[RECORD SET]
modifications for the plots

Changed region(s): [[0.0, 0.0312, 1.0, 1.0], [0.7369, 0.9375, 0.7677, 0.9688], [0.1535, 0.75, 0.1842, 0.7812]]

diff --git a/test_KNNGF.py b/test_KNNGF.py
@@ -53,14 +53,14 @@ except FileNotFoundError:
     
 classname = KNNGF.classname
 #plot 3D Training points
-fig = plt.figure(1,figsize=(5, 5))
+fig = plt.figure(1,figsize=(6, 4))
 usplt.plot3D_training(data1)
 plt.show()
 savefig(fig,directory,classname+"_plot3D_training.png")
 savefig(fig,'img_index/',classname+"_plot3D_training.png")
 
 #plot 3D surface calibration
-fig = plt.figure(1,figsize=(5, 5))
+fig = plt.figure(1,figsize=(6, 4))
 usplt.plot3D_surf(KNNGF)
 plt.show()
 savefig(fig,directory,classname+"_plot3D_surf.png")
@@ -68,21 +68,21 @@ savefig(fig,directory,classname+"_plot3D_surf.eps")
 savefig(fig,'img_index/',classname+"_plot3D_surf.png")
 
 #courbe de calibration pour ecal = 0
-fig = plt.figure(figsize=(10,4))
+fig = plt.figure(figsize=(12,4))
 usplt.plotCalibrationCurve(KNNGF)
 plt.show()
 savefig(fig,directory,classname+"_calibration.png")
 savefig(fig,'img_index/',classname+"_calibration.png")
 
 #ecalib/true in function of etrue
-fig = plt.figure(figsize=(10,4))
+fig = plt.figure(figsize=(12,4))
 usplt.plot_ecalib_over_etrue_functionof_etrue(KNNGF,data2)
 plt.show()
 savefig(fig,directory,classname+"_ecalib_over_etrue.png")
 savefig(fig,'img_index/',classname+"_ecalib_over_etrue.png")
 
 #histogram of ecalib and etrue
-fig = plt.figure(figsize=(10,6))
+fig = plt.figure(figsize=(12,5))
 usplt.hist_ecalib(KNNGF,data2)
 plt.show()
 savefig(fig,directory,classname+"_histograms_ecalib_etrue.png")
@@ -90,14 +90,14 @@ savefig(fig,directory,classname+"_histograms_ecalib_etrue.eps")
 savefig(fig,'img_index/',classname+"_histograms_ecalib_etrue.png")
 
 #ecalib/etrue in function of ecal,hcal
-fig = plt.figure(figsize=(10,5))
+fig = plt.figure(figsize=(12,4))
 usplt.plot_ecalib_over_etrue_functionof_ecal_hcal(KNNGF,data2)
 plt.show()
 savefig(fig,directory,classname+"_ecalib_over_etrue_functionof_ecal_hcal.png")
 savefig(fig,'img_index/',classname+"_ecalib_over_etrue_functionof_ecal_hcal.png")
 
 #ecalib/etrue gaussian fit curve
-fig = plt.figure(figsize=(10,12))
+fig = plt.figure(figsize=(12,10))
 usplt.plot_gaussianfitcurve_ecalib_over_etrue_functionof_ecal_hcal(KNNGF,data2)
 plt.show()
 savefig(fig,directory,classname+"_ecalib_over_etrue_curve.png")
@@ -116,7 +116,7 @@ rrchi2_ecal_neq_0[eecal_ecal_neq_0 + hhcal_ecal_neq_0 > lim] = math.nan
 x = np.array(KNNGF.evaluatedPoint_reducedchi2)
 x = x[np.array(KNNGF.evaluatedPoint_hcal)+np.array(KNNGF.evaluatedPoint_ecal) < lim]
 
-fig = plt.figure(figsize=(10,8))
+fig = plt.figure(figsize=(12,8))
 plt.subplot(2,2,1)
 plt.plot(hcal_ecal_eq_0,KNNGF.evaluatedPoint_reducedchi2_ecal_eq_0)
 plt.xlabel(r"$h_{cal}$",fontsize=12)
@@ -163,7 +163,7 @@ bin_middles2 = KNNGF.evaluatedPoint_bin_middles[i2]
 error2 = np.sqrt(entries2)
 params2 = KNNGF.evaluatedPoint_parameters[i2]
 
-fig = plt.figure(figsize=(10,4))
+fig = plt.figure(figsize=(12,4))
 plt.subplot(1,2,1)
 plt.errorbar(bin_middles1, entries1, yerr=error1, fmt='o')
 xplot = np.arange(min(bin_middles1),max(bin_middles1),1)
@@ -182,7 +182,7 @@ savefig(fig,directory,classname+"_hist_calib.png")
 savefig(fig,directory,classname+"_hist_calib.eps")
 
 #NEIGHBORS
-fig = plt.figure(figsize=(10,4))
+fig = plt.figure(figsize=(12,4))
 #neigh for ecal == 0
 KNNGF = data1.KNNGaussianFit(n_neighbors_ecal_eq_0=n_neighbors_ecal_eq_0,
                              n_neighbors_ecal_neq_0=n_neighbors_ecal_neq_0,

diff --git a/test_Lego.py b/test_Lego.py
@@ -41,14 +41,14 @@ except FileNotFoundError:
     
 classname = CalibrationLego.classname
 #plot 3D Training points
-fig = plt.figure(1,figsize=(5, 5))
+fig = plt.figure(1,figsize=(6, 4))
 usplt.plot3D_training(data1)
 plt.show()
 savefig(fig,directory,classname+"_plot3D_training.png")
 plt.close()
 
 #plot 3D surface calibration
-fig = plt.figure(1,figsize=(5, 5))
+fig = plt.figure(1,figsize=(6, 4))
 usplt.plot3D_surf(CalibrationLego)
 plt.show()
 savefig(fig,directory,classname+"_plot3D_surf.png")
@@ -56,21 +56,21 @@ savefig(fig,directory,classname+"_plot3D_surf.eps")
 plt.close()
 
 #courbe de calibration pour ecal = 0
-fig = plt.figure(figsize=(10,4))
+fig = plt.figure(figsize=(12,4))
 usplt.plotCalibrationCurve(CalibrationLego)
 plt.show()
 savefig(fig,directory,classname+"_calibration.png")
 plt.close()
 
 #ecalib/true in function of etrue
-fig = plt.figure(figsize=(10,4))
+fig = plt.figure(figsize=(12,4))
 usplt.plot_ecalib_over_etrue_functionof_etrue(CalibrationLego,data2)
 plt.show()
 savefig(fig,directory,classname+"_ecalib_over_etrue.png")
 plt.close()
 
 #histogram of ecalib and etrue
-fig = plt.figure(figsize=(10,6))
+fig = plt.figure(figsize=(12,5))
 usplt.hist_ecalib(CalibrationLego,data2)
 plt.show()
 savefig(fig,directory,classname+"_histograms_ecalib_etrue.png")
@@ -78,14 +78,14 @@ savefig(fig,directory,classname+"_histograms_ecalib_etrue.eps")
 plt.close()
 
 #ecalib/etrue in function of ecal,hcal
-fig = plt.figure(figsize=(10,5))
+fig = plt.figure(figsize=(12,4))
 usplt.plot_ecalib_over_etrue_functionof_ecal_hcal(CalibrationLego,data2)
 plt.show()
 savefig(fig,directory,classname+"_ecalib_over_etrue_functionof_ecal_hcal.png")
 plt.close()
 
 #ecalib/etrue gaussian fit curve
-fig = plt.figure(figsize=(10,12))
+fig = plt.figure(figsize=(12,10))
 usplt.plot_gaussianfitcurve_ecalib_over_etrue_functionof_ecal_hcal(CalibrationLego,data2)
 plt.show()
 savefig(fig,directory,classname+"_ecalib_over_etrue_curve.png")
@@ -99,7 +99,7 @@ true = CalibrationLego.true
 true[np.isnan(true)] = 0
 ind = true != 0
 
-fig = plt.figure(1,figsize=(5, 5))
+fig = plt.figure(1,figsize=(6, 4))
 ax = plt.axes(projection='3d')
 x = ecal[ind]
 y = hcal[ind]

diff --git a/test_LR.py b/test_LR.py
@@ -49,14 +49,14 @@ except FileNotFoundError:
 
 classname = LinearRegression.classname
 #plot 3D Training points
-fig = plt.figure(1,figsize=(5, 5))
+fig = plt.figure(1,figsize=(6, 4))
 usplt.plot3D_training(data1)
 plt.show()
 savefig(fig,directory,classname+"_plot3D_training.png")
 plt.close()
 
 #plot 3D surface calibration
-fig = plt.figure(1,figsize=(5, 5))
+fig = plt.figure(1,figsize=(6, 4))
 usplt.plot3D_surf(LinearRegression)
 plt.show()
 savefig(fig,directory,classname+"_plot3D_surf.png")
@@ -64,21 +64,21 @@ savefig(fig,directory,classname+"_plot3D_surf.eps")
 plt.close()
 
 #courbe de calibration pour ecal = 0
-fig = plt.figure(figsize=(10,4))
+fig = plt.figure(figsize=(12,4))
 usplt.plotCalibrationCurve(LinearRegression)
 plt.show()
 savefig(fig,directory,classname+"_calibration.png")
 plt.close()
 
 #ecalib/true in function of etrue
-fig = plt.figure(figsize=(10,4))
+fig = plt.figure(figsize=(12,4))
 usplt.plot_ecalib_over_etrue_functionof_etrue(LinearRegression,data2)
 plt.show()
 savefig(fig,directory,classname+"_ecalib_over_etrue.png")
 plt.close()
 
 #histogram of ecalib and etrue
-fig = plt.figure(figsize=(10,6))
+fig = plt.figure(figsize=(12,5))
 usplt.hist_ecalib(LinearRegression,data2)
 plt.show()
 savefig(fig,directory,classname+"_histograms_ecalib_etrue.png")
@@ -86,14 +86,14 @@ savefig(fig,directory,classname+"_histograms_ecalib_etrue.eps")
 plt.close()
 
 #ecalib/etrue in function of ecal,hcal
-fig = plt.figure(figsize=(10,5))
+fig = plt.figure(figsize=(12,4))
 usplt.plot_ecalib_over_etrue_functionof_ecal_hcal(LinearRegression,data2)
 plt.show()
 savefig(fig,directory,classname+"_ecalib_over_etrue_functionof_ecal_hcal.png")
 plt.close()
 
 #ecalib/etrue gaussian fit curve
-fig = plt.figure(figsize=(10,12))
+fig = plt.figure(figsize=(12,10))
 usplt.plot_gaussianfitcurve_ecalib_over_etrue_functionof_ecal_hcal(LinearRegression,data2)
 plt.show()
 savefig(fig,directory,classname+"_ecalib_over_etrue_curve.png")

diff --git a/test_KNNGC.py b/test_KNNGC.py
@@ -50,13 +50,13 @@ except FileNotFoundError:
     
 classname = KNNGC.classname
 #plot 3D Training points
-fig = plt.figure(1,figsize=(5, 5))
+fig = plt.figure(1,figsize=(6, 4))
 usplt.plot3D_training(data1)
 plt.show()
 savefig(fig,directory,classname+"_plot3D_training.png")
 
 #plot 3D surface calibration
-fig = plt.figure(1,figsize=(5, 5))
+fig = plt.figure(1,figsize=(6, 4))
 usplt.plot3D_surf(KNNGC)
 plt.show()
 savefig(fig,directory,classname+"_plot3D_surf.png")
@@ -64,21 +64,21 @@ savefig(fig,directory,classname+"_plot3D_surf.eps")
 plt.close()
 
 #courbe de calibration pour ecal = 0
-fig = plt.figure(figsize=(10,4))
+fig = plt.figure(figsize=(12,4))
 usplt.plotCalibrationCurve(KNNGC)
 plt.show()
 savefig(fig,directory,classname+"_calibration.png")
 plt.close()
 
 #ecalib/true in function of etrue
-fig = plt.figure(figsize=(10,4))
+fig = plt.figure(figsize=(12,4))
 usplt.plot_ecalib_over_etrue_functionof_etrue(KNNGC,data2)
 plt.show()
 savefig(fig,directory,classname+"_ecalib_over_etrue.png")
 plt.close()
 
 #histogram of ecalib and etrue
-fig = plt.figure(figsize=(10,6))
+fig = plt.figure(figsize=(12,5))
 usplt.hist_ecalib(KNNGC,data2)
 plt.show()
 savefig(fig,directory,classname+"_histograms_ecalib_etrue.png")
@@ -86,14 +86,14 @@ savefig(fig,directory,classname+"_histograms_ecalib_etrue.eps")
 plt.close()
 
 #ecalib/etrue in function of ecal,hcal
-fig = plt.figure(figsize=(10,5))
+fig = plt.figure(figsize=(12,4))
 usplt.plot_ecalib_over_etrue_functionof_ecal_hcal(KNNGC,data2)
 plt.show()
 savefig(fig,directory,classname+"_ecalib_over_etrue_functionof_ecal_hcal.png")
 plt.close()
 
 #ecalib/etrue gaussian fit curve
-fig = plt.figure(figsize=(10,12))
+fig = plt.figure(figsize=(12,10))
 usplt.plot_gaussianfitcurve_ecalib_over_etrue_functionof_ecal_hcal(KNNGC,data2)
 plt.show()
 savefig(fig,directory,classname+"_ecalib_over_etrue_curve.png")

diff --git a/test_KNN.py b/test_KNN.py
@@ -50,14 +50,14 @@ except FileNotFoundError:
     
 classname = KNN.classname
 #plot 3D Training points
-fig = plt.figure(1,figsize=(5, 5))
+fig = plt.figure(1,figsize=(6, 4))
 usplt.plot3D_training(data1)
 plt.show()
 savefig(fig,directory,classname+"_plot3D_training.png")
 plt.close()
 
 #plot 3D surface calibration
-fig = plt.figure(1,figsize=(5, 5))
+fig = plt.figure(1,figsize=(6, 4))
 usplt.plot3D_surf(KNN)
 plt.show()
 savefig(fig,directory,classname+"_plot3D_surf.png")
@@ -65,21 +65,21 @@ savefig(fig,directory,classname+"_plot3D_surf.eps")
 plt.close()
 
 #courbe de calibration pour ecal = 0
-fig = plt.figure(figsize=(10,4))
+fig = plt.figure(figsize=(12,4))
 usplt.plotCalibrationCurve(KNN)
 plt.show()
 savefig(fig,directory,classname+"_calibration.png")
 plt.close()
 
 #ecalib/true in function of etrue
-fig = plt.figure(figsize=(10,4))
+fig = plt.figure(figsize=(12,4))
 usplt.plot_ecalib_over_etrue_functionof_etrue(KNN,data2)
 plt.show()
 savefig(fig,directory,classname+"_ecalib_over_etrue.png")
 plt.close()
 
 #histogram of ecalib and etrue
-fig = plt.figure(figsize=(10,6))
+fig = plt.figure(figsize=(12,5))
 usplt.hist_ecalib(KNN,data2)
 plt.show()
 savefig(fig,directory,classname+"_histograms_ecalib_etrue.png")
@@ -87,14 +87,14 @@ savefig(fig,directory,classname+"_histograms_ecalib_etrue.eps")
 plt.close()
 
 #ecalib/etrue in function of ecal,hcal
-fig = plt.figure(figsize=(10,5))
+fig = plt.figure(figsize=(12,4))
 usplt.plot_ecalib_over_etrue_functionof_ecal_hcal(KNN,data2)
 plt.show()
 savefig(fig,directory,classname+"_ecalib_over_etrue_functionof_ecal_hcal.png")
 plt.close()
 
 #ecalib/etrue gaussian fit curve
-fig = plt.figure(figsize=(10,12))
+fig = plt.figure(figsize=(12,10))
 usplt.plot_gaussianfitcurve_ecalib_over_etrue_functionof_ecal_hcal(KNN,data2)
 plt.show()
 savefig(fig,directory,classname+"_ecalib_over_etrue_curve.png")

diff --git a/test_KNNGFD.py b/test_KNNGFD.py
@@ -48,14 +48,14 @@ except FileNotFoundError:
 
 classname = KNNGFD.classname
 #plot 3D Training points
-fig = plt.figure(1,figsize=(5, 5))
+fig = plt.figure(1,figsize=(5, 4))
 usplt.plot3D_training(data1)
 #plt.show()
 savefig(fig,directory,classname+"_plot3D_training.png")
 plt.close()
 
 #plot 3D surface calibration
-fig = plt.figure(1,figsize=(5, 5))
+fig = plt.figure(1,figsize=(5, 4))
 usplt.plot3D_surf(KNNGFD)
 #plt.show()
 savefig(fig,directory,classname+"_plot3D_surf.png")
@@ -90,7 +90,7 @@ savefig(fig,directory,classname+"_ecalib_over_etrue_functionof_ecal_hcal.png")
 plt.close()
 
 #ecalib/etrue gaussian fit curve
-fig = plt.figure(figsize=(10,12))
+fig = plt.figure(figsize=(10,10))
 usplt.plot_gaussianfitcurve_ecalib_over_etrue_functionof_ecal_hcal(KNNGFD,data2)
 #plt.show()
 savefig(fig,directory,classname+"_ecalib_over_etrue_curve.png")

[WHAT THE TASK REQUIRES]
Which lines of the listing above hold the word "diff"? Copy each of them.

[COMPLETED EXERCISE]
diff --git a/test_KNNGF.py b/test_KNNGF.py
diff --git a/test_Lego.py b/test_Lego.py
diff --git a/test_LR.py b/test_LR.py
diff --git a/test_KNNGC.py b/test_KNNGC.py
diff --git a/test_KNN.py b/test_KNN.py
diff --git a/test_KNNGFD.py b/test_KNNGFD.py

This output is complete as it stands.